His honesty was refreshing.

For LIV golfers, the most important green is not on the course.

Anirban Lahiri lines up a tee shot on the 3rd hole during the final round of the LIV golf tournament on Sunday in Boston.

Anirban Lahiri turned pro 15 years ago, never won in 165 Tour starts and, until this year, hadn’t made $2 million in a season. The highlight of Lahiri’s career came in March when he was runner-up to Cam Smith in the Players Championship and won $2.18 million.

Lahiri, who was born in India and lives in Palm Beach Gardens, was among six golfers who left the PGA Tour last week to join LIV. Among them, the world number 2 Smith.

“You are chasing your dream…and my dream has always been to play the best golf possible,” he said. “Playing at the highest level that I can play.

“You reach a point where you’re like, okay, I’ve been doing this for 15 years, I’ve been chasing this dream and everyone else on my team has had to follow and support and support everything centered around me. . , another direction that I change , it does not affect my ambition and it does not affect my dedication and what I want to achieve I still want to do it , but I can balance it much , much better , n isn’t it? now.”

Big payday for Anirban Lahiri of Palm Beach Gardens

In his LIV debut, Lahiri, 35, lost in the three-way playoff last weekend with Jupiter’s Dustin Johnson winning his first LIV event. Lahiri shared the second and third place prize with Joaquin Niemann of North Palm Beach and added an additional $375,000 to be part of the group that finished second in the team event.

The total: $2,187,500 for three days of work.

Perez played in three LIV events and finished no higher than 15th in the 48-man field. But he pocketed an additional $2.25 million for being on the winning team for three straight weeks, with Johnson, Talor Gooch and Patrick Reed doing most of the heavy lifting.

For Johnson, cashing the checks is expected. The Jupiter resident is third on the PGA Tour’s all-time money list with an estimated $75 million in prize money.
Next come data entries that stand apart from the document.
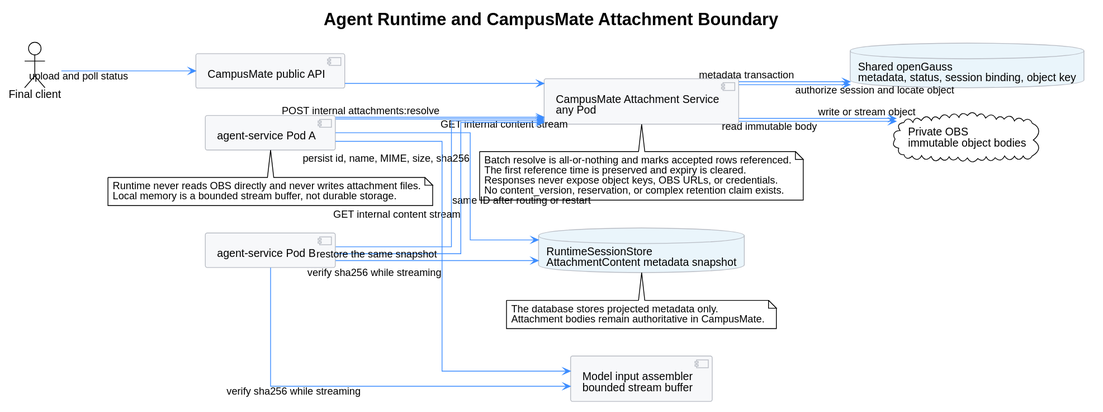
This is agent-runtime-template/runtime_attachment_service_boundary.svg from superheromeZzh/pi-mono-java-design, a PlantUML export, as it was before one commit.
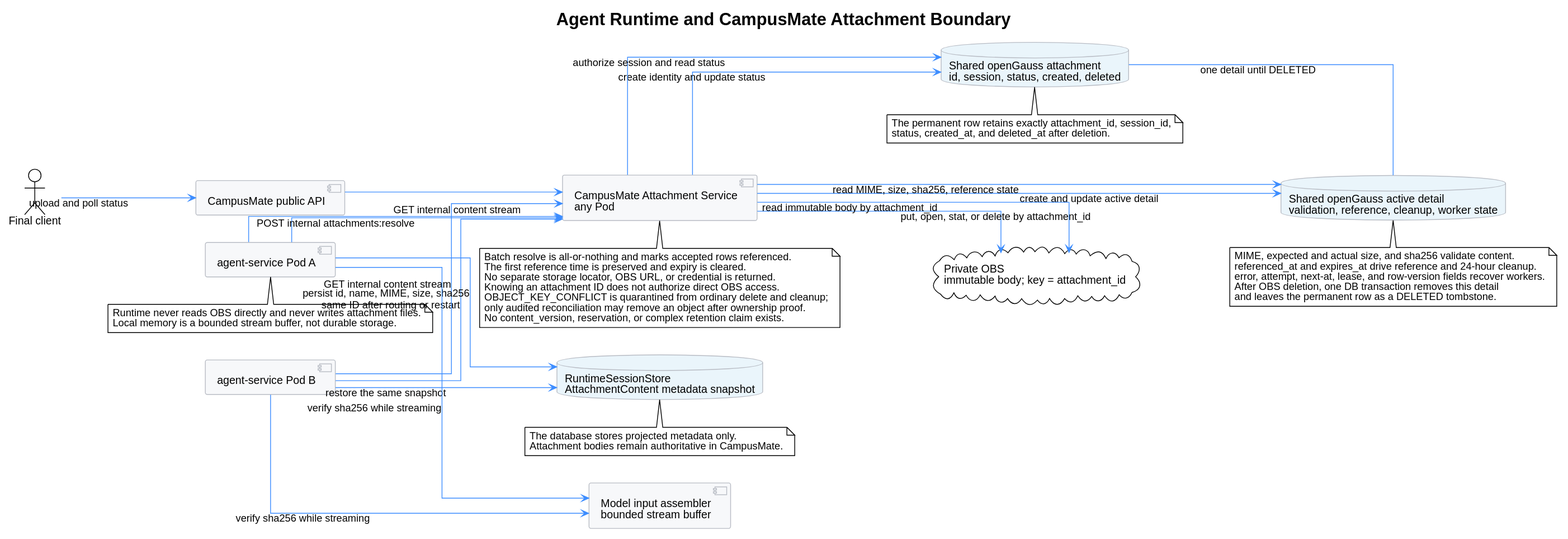
After the commit.

The edit, as a diff of the source:
```diff
@@ -16,8 +16,9 @@
 actor "Final client" as Client
 component "CampusMate public API" as PublicApi
 component "CampusMate Attachment Service\nany Pod" as AttachmentService
-database "Shared openGauss\nmetadata, status, session binding, object key" as AttachmentDb
-cloud "Private OBS\nimmutable object bodies" as Obs
+database "Shared openGauss attachment\nid, session, status, created, deleted" as AttachmentDb
+database "Shared openGauss active detail\nvalidation, reference, cleanup, worker state" as AttachmentDetail
+cloud "Private OBS\nimmutable body; key = attachment_id" as Obs
 component "agent-service Pod A" as RuntimeA
 component "agent-service Pod B" as RuntimeB
 database "RuntimeSessionStore\nAttachmentContent metadata snapshot" as RuntimeStore
@@ -25,14 +26,17 @@
 
 Client --> PublicApi : upload and poll status
 PublicApi --> AttachmentService
-AttachmentService --> AttachmentDb : metadata transaction
-AttachmentService --> Obs : write or stream object
+AttachmentService --> AttachmentDb : create identity and update status
+AttachmentService --> AttachmentDetail : create and update active detail
+AttachmentDb -- AttachmentDetail : one detail until DELETED
+AttachmentService --> Obs : put, open, stat, or delete by attachment_id
 RuntimeA --> AttachmentService : POST internal attachments:resolve
 RuntimeB --> AttachmentService : same ID after routing or restart
 RuntimeA --> AttachmentService : GET internal content stream
 RuntimeB --> AttachmentService : GET internal content stream
-AttachmentService --> AttachmentDb : authorize session and locate object
-AttachmentService --> Obs : read immutable body
+AttachmentService --> AttachmentDb : authorize session and read status
+AttachmentService --> AttachmentDetail : read MIME, size, sha256, reference state
+AttachmentService --> Obs : read immutable body by attachment_id
 RuntimeA --> RuntimeStore : persist id, name, MIME, size, sha256
 RuntimeB --> RuntimeStore : restore the same snapshot
 RuntimeA --> Assembler : verify sha256 while streaming
@@ -41,8 +45,24 @@
 note bottom of AttachmentService
   Batch resolve is all-or-nothing and marks accepted rows referenced.
   The first reference time is preserved and expiry is cleared.
-  Responses never expose object keys, OBS URLs, or credentials.
+  No separate storage locator, OBS URL, or credential is returned.
+  Knowing an attachment ID does not authorize direct OBS access.
+  OBJECT_KEY_CONFLICT is quarantined from ordinary delete and cleanup;
+  only audited reconciliation may remove an object after ownership proof.
   No content_version, reservation, or complex retention claim exists.
+end note
+
+note bottom of AttachmentDb
+  The permanent row retains exactly attachment_id, session_id,
+  status, created_at, and deleted_at after deletion.
+end note
+
+note bottom of AttachmentDetail
+  MIME, expected and actual size, and sha256 validate content.
+  referenced_at and expires_at drive reference and 24-hour cleanup.
+  error, attempt, next-at, lease, and row-version fields recover workers.
+  After OBS deletion, one DB transaction removes this detail
+  and leaves the permanent row as a DELETED tombstone.
 end note
 
 note bottom of RuntimeA
```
With his victory last weekend, he tops the LIV money list with $9,962,500. He finished in the top 8 of his four LIV events.

Jupiter’s Branden Grace picked the best time to play the best golf of his career and it netted the South African nearly $7.4 million in four LIV events, more than half of what he earned ( approximately $12.3 million) in 183 tournaments since 2009.
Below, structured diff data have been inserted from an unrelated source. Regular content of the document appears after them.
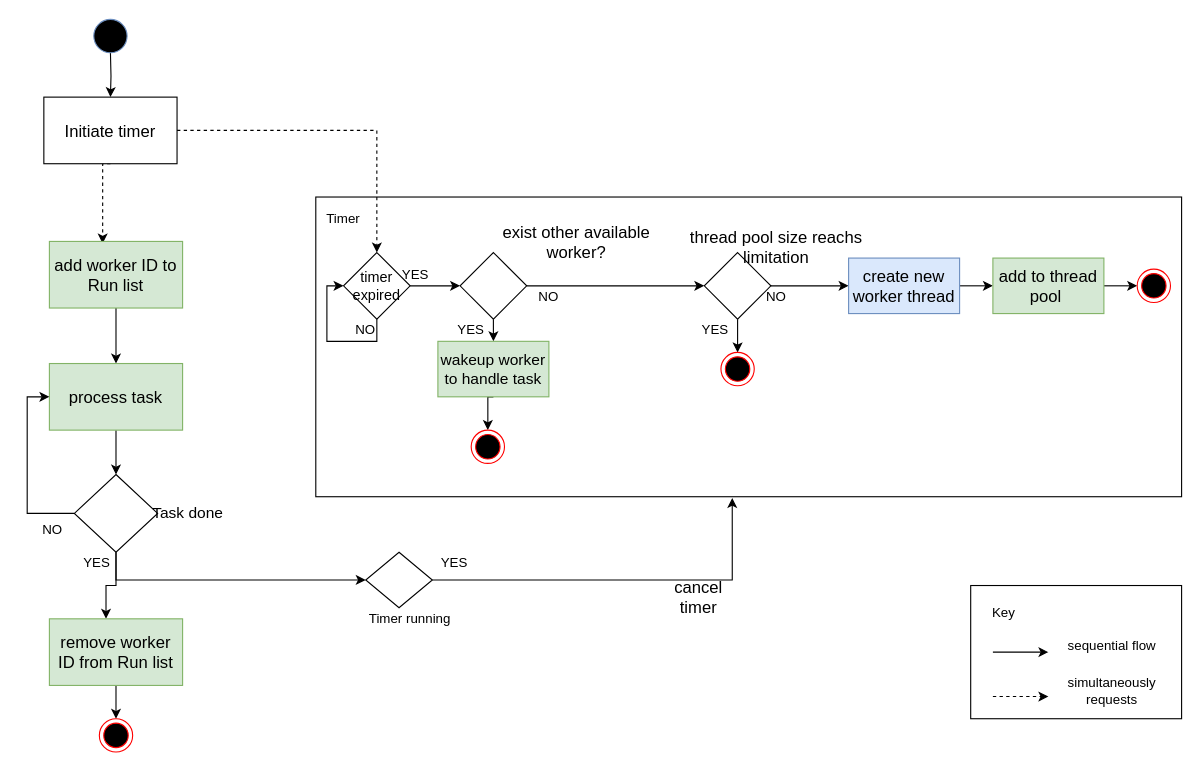
The draw.io diagram page "dl_handletask" (12 of 16) of doc/SA cert/Design/performance.drawio in taikt/codefun, before the edit. Source tidied: cells renumbered, new cells numbered last; positions are measured from the earlier drawing's top-left corner, leaving out a move shared by most shapes. Both pictures are drawn from the tidied source at 111%, with x=0, y=0 at pixel (29, 19).
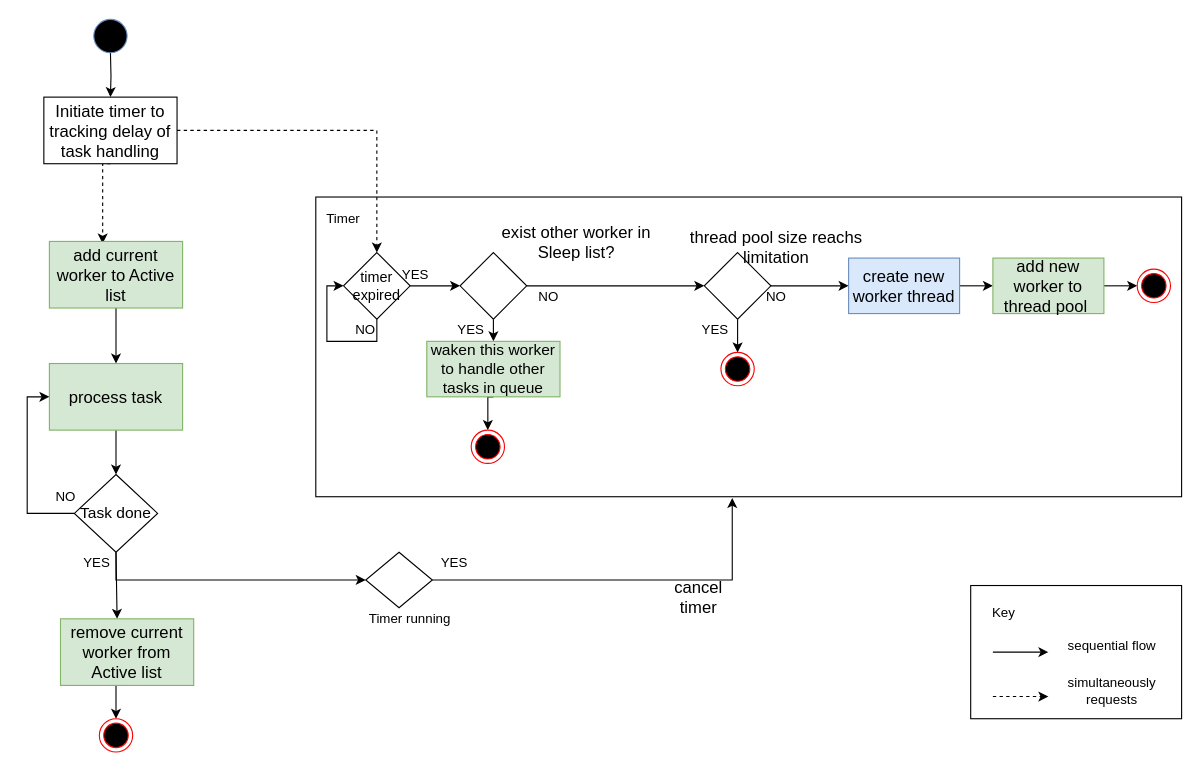
After the change.

The change refers to these unchanged cells:
```xml
<mxCell id="17" style="rhombus;whiteSpace=wrap;html=1;fillColor=none;" parent="1" vertex="1">
  <mxGeometry x="40.5" y="410" width="75" height="70" as="geometry" />
</mxCell>
```

Diff of the diagram source:
```diff
@@
-    <mxCell id="5" value="&lt;font style=&quot;font-size: 15px;&quot;&gt;Initiate timer&lt;/font&gt;" style="rounded=0;whiteSpace=wrap;html=1;" parent="1" vertex="1">
+    <mxCell id="5" value="&lt;font style=&quot;font-size: 15px;&quot;&gt;Initiate timer to tracking delay of task handling&lt;/font&gt;" style="rounded=0;whiteSpace=wrap;html=1;" parent="1" vertex="1">
       <mxGeometry x="13" y="70" width="120" height="60" as="geometry" />
     </mxCell>
@@
-    <mxCell id="7" value="&lt;font style=&quot;font-size: 15px;&quot;&gt;add worker ID to Run list&lt;/font&gt;" style="rounded=0;whiteSpace=wrap;html=1;fillColor=#d5e8d4;strokeColor=#82b366;" parent="1" vertex="1">
+    <mxCell id="7" value="&lt;font style=&quot;font-size: 15px;&quot;&gt;add current worker to Active list&lt;/font&gt;" style="rounded=0;whiteSpace=wrap;html=1;fillColor=#d5e8d4;strokeColor=#82b366;" parent="1" vertex="1">
       <mxGeometry x="18" y="200" width="120" height="60" as="geometry" />
     </mxCell>
@@
     <mxCell id="15" style="edgeStyle=orthogonalEdgeStyle;rounded=0;jettySize=auto;html=1;exitX=0.5;exitY=1;exitDx=0;exitDy=0;entryX=0.425;entryY=0;entryDx=0;entryDy=0;entryPerimeter=0;" parent="1" edge="1" source="17" target="23">
-      <mxGeometry relative="1" as="geometry" />
+      <mxGeometry relative="1" as="geometry">
+        <Array as="points">
+          <mxPoint x="78" y="540" />
+        </Array>
+      </mxGeometry>
     </mxCell>
@@
     <mxCell id="18" value="&lt;font style=&quot;font-size: 14px;&quot;&gt;Task done&lt;/font&gt;" style="text;html=1;strokeColor=none;fillColor=none;align=center;verticalAlign=middle;whiteSpace=wrap;rounded=0;" parent="1" vertex="1">
-      <mxGeometry x="58" y="435" width="170" height="20" as="geometry" />
+      <mxGeometry x="-7" y="435" width="170" height="20" as="geometry" />
     </mxCell>
@@
     <mxCell id="21" value="NO" style="text;html=1;strokeColor=none;fillColor=none;align=center;verticalAlign=middle;whiteSpace=wrap;rounded=0;" parent="1" vertex="1">
-      <mxGeometry x="0.5" y="450" width="40" height="20" as="geometry" />
+      <mxGeometry x="13" y="420" width="40" height="20" as="geometry" />
     </mxCell>
@@
-    <mxCell id="23" value="&lt;font style=&quot;font-size: 15px;&quot;&gt;remove worker ID from Run list&lt;/font&gt;" style="rounded=0;whiteSpace=wrap;html=1;fillColor=#d5e8d4;strokeColor=#82b366;" parent="1" vertex="1">
-      <mxGeometry x="18" y="540" width="120" height="60" as="geometry" />
+    <mxCell id="23" value="&lt;font style=&quot;font-size: 15px;&quot;&gt;remove current worker from Active list&lt;/font&gt;" style="rounded=0;whiteSpace=wrap;html=1;fillColor=#d5e8d4;strokeColor=#82b366;" parent="1" vertex="1">
+      <mxGeometry x="28" y="540" width="120" height="60" as="geometry" />
     </mxCell>
@@
-    <mxCell id="29" value="&lt;font style=&quot;font-size: 15px;&quot;&gt;exist other available worker?&lt;/font&gt;" style="text;html=1;strokeColor=none;fillColor=none;align=center;verticalAlign=middle;whiteSpace=wrap;rounded=0;" parent="1" vertex="1">
+    <mxCell id="29" value="&lt;font style=&quot;font-size: 15px;&quot;&gt;exist other worker in Sleep list?&lt;/font&gt;" style="text;html=1;strokeColor=none;fillColor=none;align=center;verticalAlign=middle;whiteSpace=wrap;rounded=0;" parent="1" vertex="1">
       <mxGeometry x="408" y="190" width="170" height="20" as="geometry" />
     </mxCell>
@@
-    <mxCell id="31" value="&lt;font style=&quot;font-size: 14px;&quot;&gt;wakeup worker to handle task&lt;/font&gt;" style="rounded=0;whiteSpace=wrap;html=1;fillColor=#d5e8d4;strokeColor=#82b366;" parent="1" vertex="1">
-      <mxGeometry x="368" y="290" width="100" height="50" as="geometry" />
+    <mxCell id="31" value="&lt;font style=&quot;font-size: 14px;&quot;&gt;waken this worker to handle other tasks in queue&lt;/font&gt;" style="rounded=0;whiteSpace=wrap;html=1;fillColor=#d5e8d4;strokeColor=#82b366;" parent="1" vertex="1">
+      <mxGeometry x="358" y="290" width="120" height="50" as="geometry" />
     </mxCell>
@@
-    <mxCell id="41" value="&lt;font style=&quot;font-size: 15px;&quot;&gt;add to thread pool&amp;nbsp;&lt;/font&gt;" style="rounded=0;whiteSpace=wrap;html=1;fillColor=#d5e8d4;strokeColor=#82b366;" parent="1" vertex="1">
+    <mxCell id="41" value="&lt;font style=&quot;font-size: 15px;&quot;&gt;add new worker to thread pool&amp;nbsp;&lt;/font&gt;" style="rounded=0;whiteSpace=wrap;html=1;fillColor=#d5e8d4;strokeColor=#82b366;" parent="1" vertex="1">
       <mxGeometry x="868" y="215" width="100" height="50" as="geometry" />
     </mxCell>
```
Grace earned that money by winning the event with a first (Portland), second and third place finish.

Grace’s compatriot and Jupiter’s neighbor, Charl Schwartzel, also banked more than $5.6 million in four events. Schwartzel won the first LIV event in London and took home $4.75 million, more than he had pocketed in a year in two decades on the tour, including in 2011 when he won the Masters.

Gooch finished in the top 10 of all four LIV events, earning just under $5 million. He earned just under $9.2 million in 120 tour starts.

Reed performed in three LIV events, earning $4.65 million. The nine-time PGA Tour winner, including the 2018 Masters, has earned more than $4.65 million in one season twice since turning pro in 2011.

Henrik Stenson won the only LIV event he’s been to (Bedminster) and pocketed $4.375 million, more than he’s earned in 18 years on the PGA Tour but two.

Chase Koepka is the poster child for golfers who aren’t good enough to be PGA Tour members but hit the lottery with LIV. Koepka turned pro in 2016 and has $306,396 in career PGA Tour earnings.

He earned $701,000 in four LIV events without ever finishing higher than 17th and a world ranking of 1,615.

Money talks. Not gimmicks.

Tom D’Angelo is a journalist at palm beach post. You can reach him at [email protected]

Michael C. Ford